What to produce
Filter the data below for the string "TeXFiles" and copy each matching line.

── Supplied records

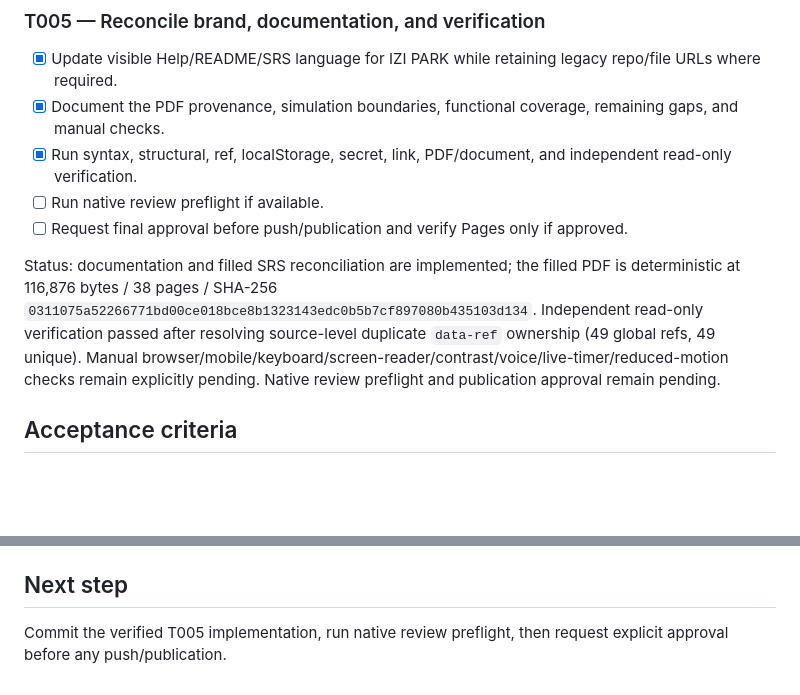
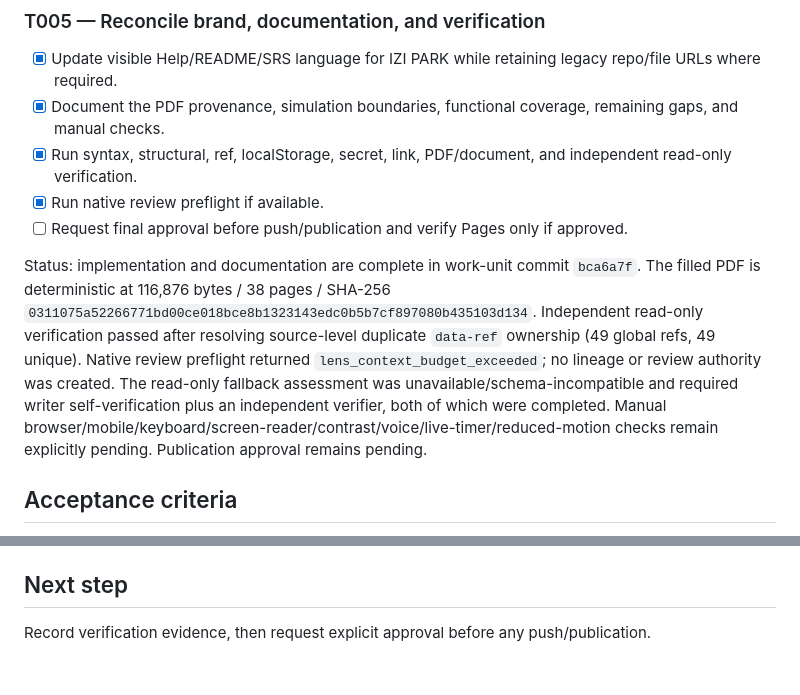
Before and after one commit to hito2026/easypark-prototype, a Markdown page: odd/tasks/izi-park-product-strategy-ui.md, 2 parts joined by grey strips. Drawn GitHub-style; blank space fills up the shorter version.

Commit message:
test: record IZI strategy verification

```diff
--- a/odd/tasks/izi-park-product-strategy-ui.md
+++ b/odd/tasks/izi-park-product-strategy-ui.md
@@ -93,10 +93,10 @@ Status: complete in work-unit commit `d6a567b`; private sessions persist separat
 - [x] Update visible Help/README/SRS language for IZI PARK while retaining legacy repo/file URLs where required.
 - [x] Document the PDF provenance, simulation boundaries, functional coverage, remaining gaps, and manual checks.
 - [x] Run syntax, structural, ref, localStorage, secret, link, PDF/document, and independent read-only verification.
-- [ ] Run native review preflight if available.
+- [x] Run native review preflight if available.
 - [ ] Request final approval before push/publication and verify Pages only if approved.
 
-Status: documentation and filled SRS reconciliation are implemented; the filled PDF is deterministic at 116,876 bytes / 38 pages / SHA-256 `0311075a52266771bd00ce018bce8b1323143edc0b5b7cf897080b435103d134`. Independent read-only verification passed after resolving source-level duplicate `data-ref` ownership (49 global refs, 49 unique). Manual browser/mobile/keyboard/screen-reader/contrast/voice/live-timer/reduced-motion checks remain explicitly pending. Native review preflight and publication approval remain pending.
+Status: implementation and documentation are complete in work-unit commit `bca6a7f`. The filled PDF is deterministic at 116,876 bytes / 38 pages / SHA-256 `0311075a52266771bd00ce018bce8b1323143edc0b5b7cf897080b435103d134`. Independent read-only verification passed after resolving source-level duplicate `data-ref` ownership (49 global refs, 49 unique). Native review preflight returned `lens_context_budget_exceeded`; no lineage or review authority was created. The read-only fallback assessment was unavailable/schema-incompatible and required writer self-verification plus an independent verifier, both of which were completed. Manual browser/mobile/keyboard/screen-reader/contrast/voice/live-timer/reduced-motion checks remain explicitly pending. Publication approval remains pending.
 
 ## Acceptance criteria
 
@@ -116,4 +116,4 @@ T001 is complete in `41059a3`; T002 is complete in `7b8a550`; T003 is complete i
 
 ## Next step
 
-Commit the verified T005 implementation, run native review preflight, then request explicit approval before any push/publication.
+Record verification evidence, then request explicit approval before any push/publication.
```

────
── Supplied records

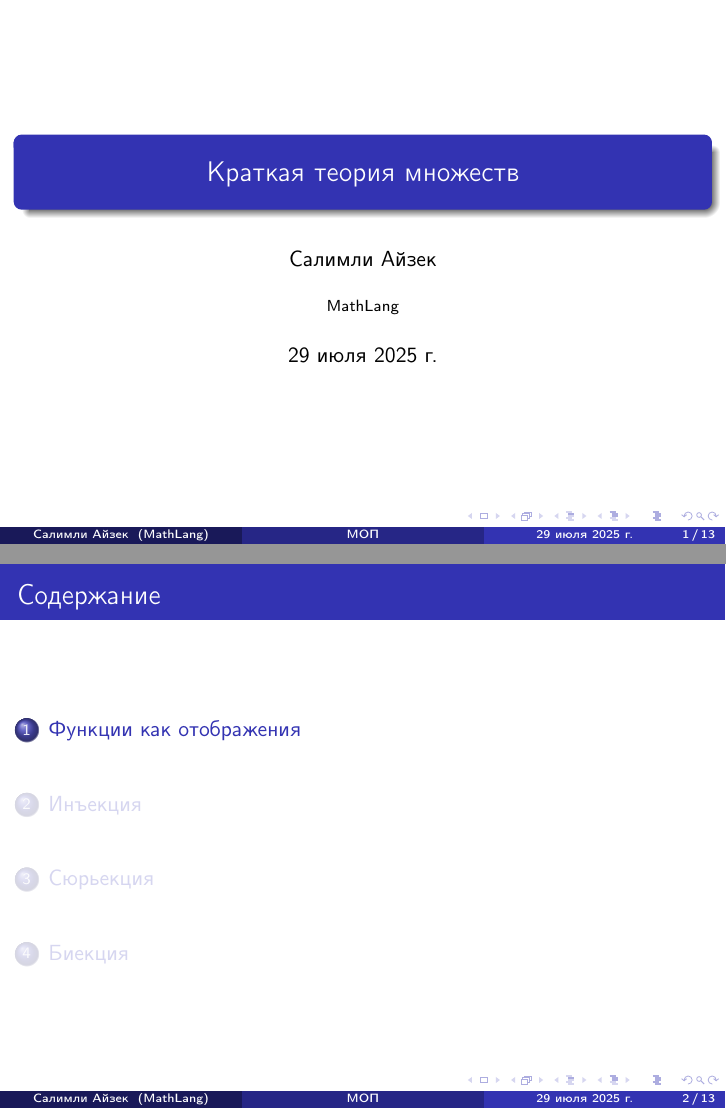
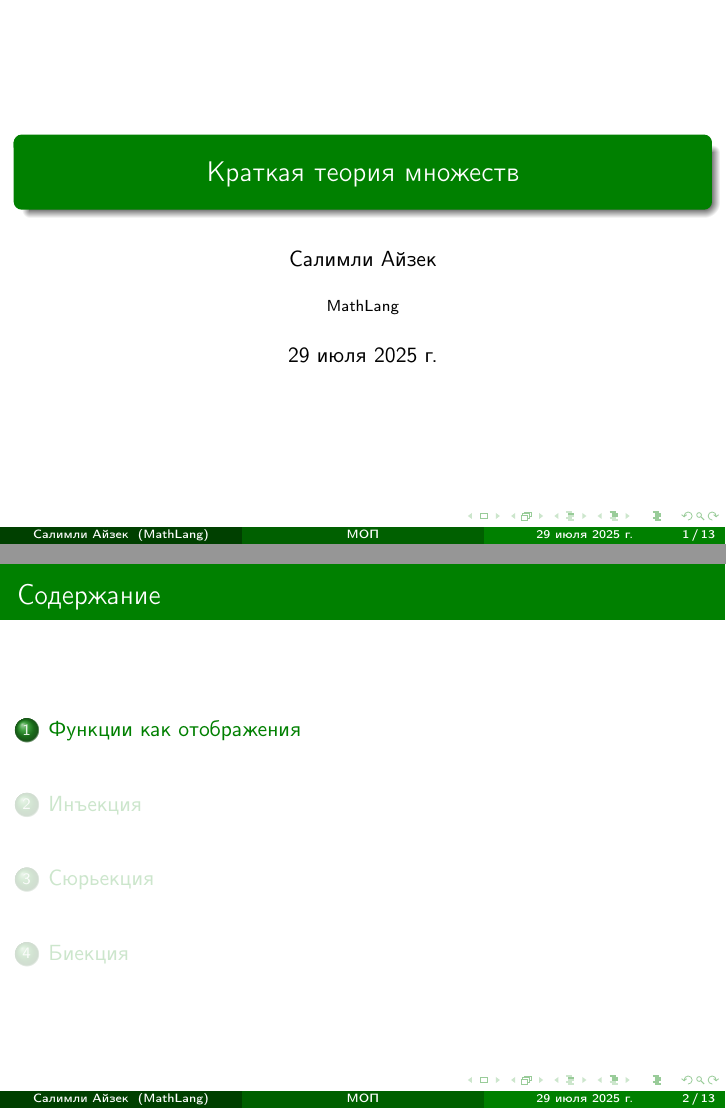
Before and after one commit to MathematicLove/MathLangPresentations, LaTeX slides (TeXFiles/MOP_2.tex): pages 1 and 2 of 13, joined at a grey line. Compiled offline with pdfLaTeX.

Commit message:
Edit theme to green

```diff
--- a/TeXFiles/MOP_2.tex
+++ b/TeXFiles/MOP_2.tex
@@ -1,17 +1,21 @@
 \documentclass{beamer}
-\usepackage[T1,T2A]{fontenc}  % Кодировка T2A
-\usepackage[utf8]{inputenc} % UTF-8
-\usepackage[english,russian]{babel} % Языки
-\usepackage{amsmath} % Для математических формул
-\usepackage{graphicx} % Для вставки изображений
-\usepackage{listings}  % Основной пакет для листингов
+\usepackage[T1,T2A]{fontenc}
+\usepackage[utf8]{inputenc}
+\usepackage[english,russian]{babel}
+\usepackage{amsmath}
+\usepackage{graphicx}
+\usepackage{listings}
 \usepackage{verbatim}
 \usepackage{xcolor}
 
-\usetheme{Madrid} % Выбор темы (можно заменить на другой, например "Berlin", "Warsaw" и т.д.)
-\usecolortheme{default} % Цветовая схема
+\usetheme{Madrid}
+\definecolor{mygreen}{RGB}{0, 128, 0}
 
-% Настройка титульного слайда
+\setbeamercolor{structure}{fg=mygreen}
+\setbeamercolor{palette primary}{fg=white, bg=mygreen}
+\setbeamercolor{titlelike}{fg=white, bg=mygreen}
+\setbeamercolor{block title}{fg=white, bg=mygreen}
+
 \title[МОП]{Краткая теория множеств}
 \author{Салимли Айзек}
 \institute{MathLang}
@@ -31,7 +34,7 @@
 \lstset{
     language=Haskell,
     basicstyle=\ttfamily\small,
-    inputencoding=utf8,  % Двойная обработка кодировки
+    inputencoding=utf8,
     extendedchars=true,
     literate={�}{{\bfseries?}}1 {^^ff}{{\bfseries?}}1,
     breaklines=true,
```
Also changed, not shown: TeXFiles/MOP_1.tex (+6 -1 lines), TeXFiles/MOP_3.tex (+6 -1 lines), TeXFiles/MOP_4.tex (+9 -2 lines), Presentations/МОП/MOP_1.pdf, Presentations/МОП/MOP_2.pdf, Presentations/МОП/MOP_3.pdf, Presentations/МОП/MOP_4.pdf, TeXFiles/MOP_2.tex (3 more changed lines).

────

Solution to this task
Before and after one commit to MathematicLove/MathLangPresentations, LaTeX slides (TeXFiles/MOP_2.tex): pages 1 and 2 of 13, joined at a grey line. Compiled offline with pdfLaTeX.
--- a/TeXFiles/MOP_2.tex
+++ b/TeXFiles/MOP_2.tex
Also changed, not shown: TeXFiles/MOP_1.tex (+6 -1 lines), TeXFiles/MOP_3.tex (+6 -1 lines), TeXFiles/MOP_4.tex (+9 -2 lines), Presentations/МОП/MOP_1.pdf, Presentations/МОП/MOP_2.pdf, Presentations/МОП/MOP_3.pdf, Presentations/МОП/MOP_4.pdf, TeXFiles/MOP_2.tex (3 more changed lines).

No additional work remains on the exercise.